▸ Problem:
Below are records; count the lines that contain "Brian" and give only the total.

[Before and after images]
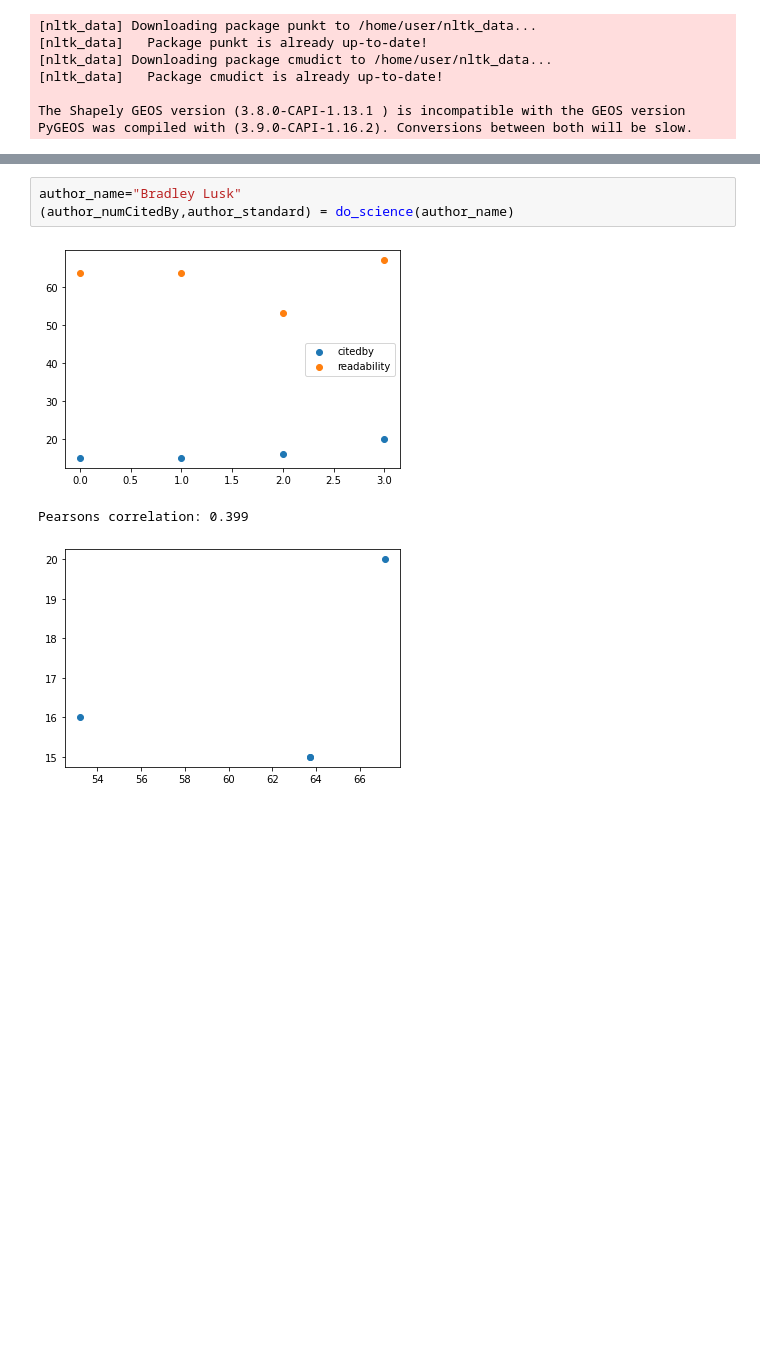
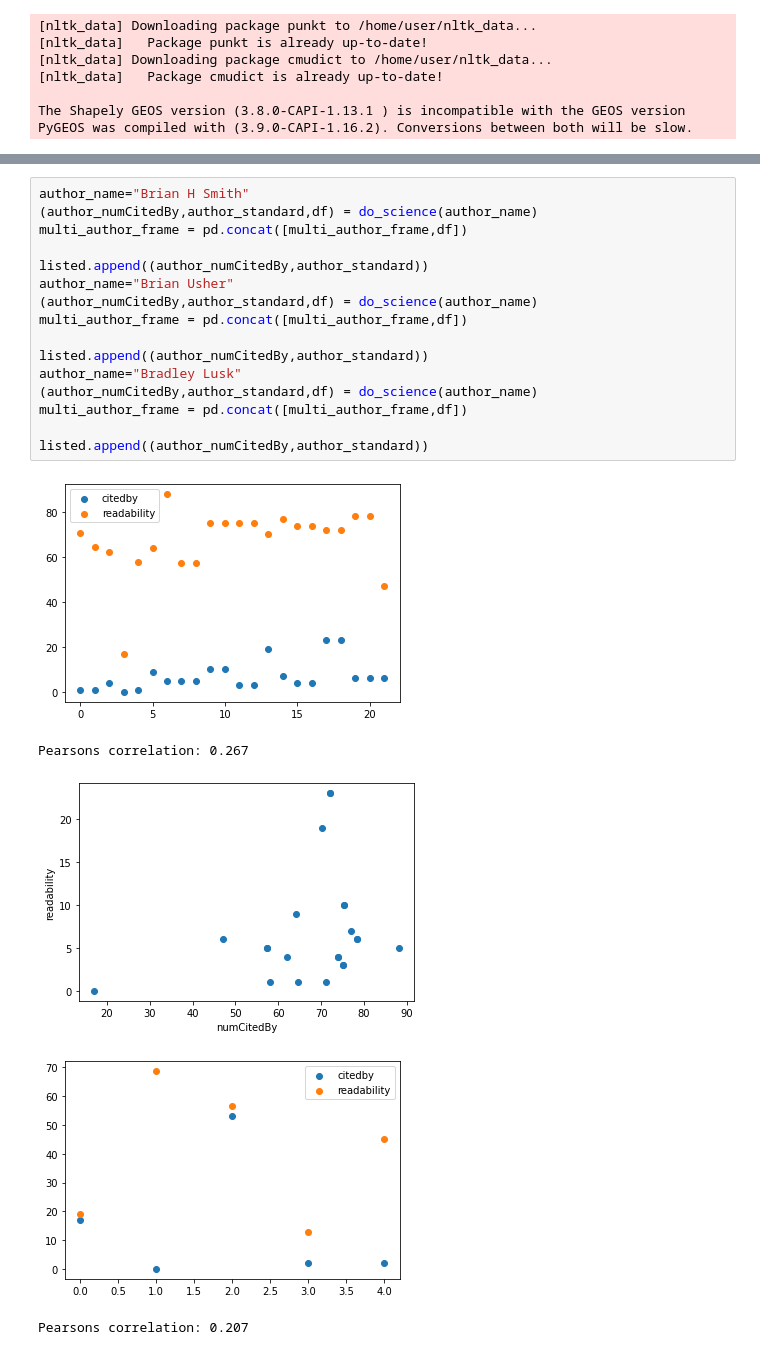
Before and after one commit to russelljjarvis/ScienceAccess, a Jupyter notebook: science.ipynb, the cells around one changed output, grey strips where cells are left out. Cells and saved outputs as stored; diff of their text form; blank space fills up the shorter version.

```diff
--- a/science.ipynb
+++ b/science.ipynb
@@ -106,7 +117,22 @@ Pearsons correlation: 0.207
-# %%
-author_name="Bradley Lusk"
-(author_numCitedBy,author_standard) = do_science(author_name)
-# %% [output]
-[figure, removed]
-Pearsons correlation: 0.399
-[figure, removed]
+# %%
+author_name="Brian H Smith"
+(author_numCitedBy,author_standard,df) = do_science(author_name)
+multi_author_frame = pd.concat([multi_author_frame,df])
+
+listed.append((author_numCitedBy,author_standard))
+author_name="Brian Usher"
+(author_numCitedBy,author_standard,df) = do_science(author_name)
+multi_author_frame = pd.concat([multi_author_frame,df])
+
+listed.append((author_numCitedBy,author_standard))
+author_name="Bradley Lusk"
+(author_numCitedBy,author_standard,df) = do_science(author_name)
+multi_author_frame = pd.concat([multi_author_frame,df])
+
+listed.append((author_numCitedBy,author_standard))
+# %% [output]
+[figure, added]
+Pearsons correlation: 0.267
+[figure, added]
+[figure, added]
+Pearsons correlation: 0.207
```
Also changed, not shown: parts of 30 cells of this notebook.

▸ Response below:
2